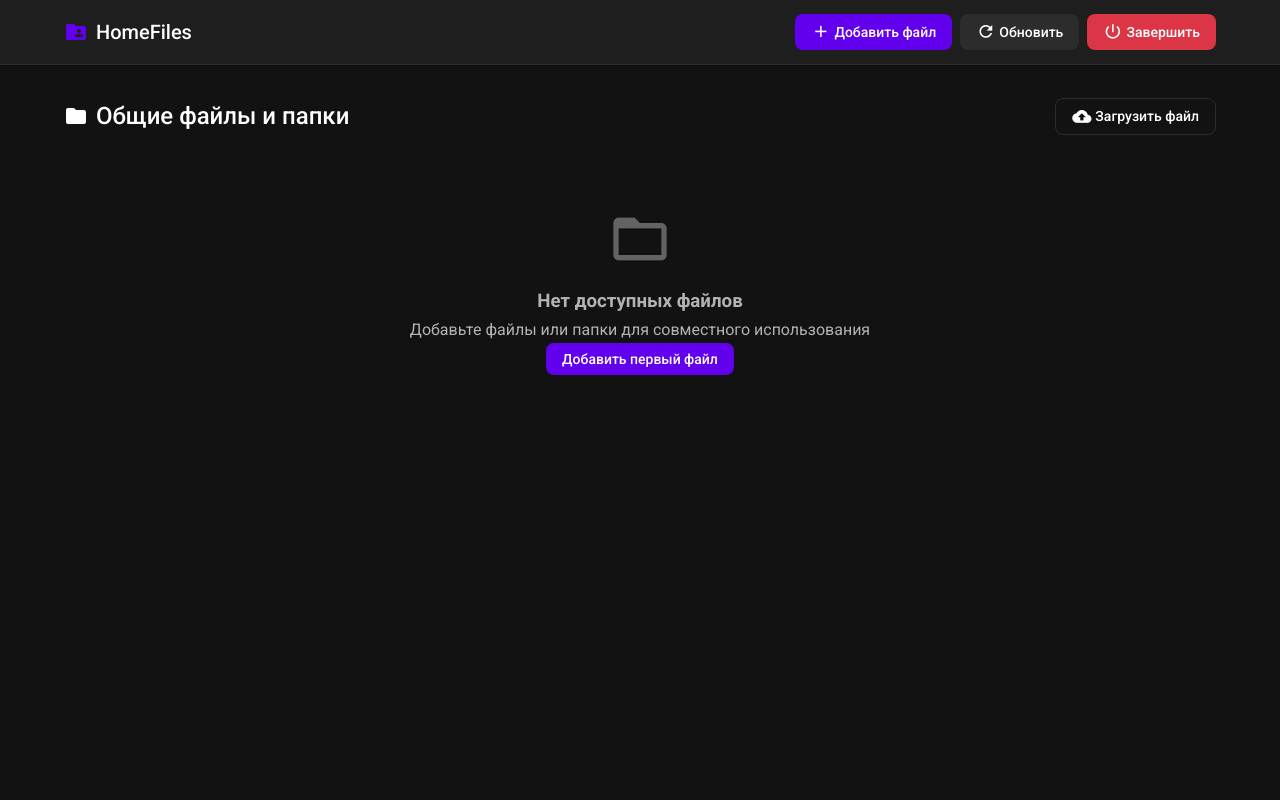
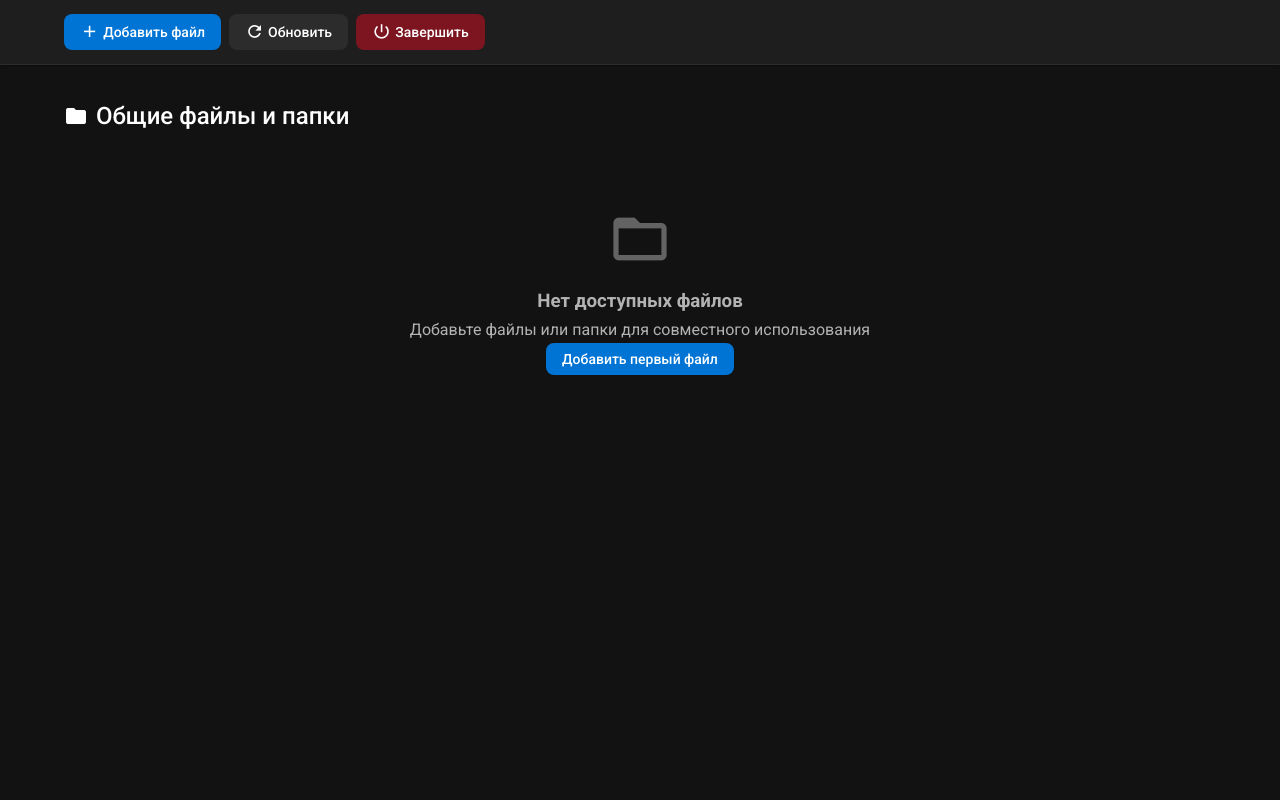
Before and after one commit to KYD-04/Home-Files, a Flask app: page / in a window 1280 px wide. Run offline with Flask 3, Linux system fonts and the light colour scheme; data that the repository does not hold is empty.

Commit message:
some UI update and repare folder download

```diff
--- a/run.py
+++ b/run.py
@@ -218,18 +218,31 @@ def download_folder(file_id):
                 with tempfile.NamedTemporaryFile(delete=False, suffix='.zip') as temp_zip:
                     temp_zip_name = temp_zip.name
 
-                try:
-                    create_zip_from_folder(folder_path, temp_zip_name)
-                    return send_file(
-                        temp_zip_name,
-                        as_attachment=True,
-                        download_name=zip_filename,
-                        mimetype='application/zip'
-                    )
-                finally:
-                    # Удаляем временный файл после отправки
-                    if os.path.exists(temp_zip_name):
-                        os.unlink(temp_zip_name)
+                create_zip_from_folder(folder_path, temp_zip_name)
+
+                # Функция для удаления временного файла после отправки
+                def cleanup_temp_file(response):
+                    try:
+                        if os.path.exists(temp_zip_name):
+                            os.unlink(temp_zip_name)
+                    except Exception as e:
+                        # Логируем ошибку, но не прерываем выполнение
+                        print(f"Ошибка при удалении временного файла {temp_zip_name}: {e}")
+                    return response
+
+                # Удаляем файл после отправки ответа
+                from flask import after_this_request
+                @after_this_request
+                def remove_temp_file(response):
+                    cleanup_temp_file(response)
+                    return response
+
+                return send_file(
+                    temp_zip_name,
+                    as_attachment=True,
+                    download_name=zip_filename,
+                    mimetype='application/zip'
+                )
 
     return jsonify({'error': 'Папка не найдена или не существует'}), 404
 
--- a/static/css/style.css
+++ b/static/css/style.css
@@ -2,8 +2,8 @@
 
 :root {
     /* Color Palette */
-    --primary-color: #6200ee;
-    --primary-variant: #3700b3;
+    --primary-color: #0074d4;
+    --primary-variant: #00569c;
     --secondary-color: #03dac6;
     --background-color: #121212;
     --surface-color: #1e1e1e;
@@ -187,7 +187,7 @@ body {
 }
 
 .btn-danger {
-    background-color: #dc3545;
+    background-color: #7c151f;
     color: white;
 }
 
--- a/templates/index.html
+++ b/templates/index.html
@@ -17,10 +17,6 @@
     <!-- Header -->
     <div class="header">
         <div class="header-container">
-            <h1 class="app-title">
-                <span class="material-icons">folder_shared</span>
-                HomeFiles
-            </h1>
             <div class="header-actions">
                 <button class="btn btn-primary" onclick="showAddFileDialog()">
                     <span class="material-icons">add</span>
@@ -49,10 +45,6 @@
                         Общие файлы и папки
                     </h2>
                     <div class="section-actions">
-                        <button class="btn btn-outline" onclick="showUploadDialog()">
-                            <span class="material-icons">cloud_upload</span>
-                            Загрузить файл
-                        </button>
                     </div>
                 </div>
 
--- a/templates/public.html
+++ b/templates/public.html
@@ -17,10 +17,6 @@
     <!-- Header -->
     <div class="header">
         <div class="header-container">
-            <h1 class="app-title">
-                <span class="material-icons">folder_shared</span>
-                HomeFiles
-            </h1>
             <div class="header-actions">
                 <button class="btn btn-primary" onclick="showUploadDialog()">
                     <span class="material-icons">cloud_upload</span>
```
========
YOUR OBJECTIVE –
Reproduce the material word for word. Skip every picture it holds.

WRITTEN ANSWER –
Before and after one commit to KYD-04/Home-Files, a Flask app: page / in a window 1280 px wide. Run offline with Flask 3, Linux system fonts and the light colour scheme; data that the repository does not hold is empty.

Commit message:
some UI update and repare folder download

```diff
--- a/run.py
+++ b/run.py
@@ -218,18 +218,31 @@ def download_folder(file_id):
                 with tempfile.NamedTemporaryFile(delete=False, suffix='.zip') as temp_zip:
                     temp_zip_name = temp_zip.name
 
-                try:
-                    create_zip_from_folder(folder_path, temp_zip_name)
-                    return send_file(
-                        temp_zip_name,
-                        as_attachment=True,
-                        download_name=zip_filename,
-                        mimetype='application/zip'
-                    )
-                finally:
-                    # Удаляем временный файл после отправки
-                    if os.path.exists(temp_zip_name):
-                        os.unlink(temp_zip_name)
+                create_zip_from_folder(folder_path, temp_zip_name)
+
+                # Функция для удаления временного файла после отправки
+                def cleanup_temp_file(response):
+                    try:
+                        if os.path.exists(temp_zip_name):
+                            os.unlink(temp_zip_name)
+                    except Exception as e:
+                        # Логируем ошибку, но не прерываем выполнение
+                        print(f"Ошибка при удалении временного файла {temp_zip_name}: {e}")
+                    return response
+
+                # Удаляем файл после отправки ответа
+                from flask import after_this_request
+                @after_this_request
+                def remove_temp_file(response):
+                    cleanup_temp_file(response)
+                    return response
+
+                return send_file(
+                    temp_zip_name,
+                    as_attachment=True,
+                    download_name=zip_filename,
+                    mimetype='application/zip'
+                )
 
     return jsonify({'error': 'Папка не найдена или не существует'}), 404
 
--- a/static/css/style.css
+++ b/static/css/style.css
@@ -2,8 +2,8 @@
 
 :root {
     /* Color Palette */
-    --primary-color: #6200ee;
-    --primary-variant: #3700b3;
+    --primary-color: #0074d4;
+    --primary-variant: #00569c;
     --secondary-color: #03dac6;
     --background-color: #121212;
     --surface-color: #1e1e1e;
@@ -187,7 +187,7 @@ body {
 }
 
 .btn-danger {
-    background-color: #dc3545;
+    background-color: #7c151f;
     color: white;
 }
 
--- a/templates/index.html
+++ b/templates/index.html
@@ -17,10 +17,6 @@
     <!-- Header -->
     <div class="header">
         <div class="header-container">
-            <h1 class="app-title">
-                <span class="material-icons">folder_shared</span>
-                HomeFiles
-            </h1>
             <div class="header-actions">
                 <button class="btn btn-primary" onclick="showAddFileDialog()">
                     <span class="material-icons">add</span>
@@ -49,10 +45,6 @@
                         Общие файлы и папки
                     </h2>
                     <div class="section-actions">
-                        <button class="btn btn-outline" onclick="showUploadDialog()">
-                            <span class="material-icons">cloud_upload</span>
-                            Загрузить файл
-                        </button>
                     </div>
                 </div>
 
--- a/templates/public.html
+++ b/templates/public.html
@@ -17,10 +17,6 @@
     <!-- Header -->
     <div class="header">
         <div class="header-container">
-            <h1 class="app-title">
-                <span class="material-icons">folder_shared</span>
-                HomeFiles
-            </h1>
             <div class="header-actions">
                 <button class="btn btn-primary" onclick="showUploadDialog()">
                     <span class="material-icons">cloud_upload</span>
```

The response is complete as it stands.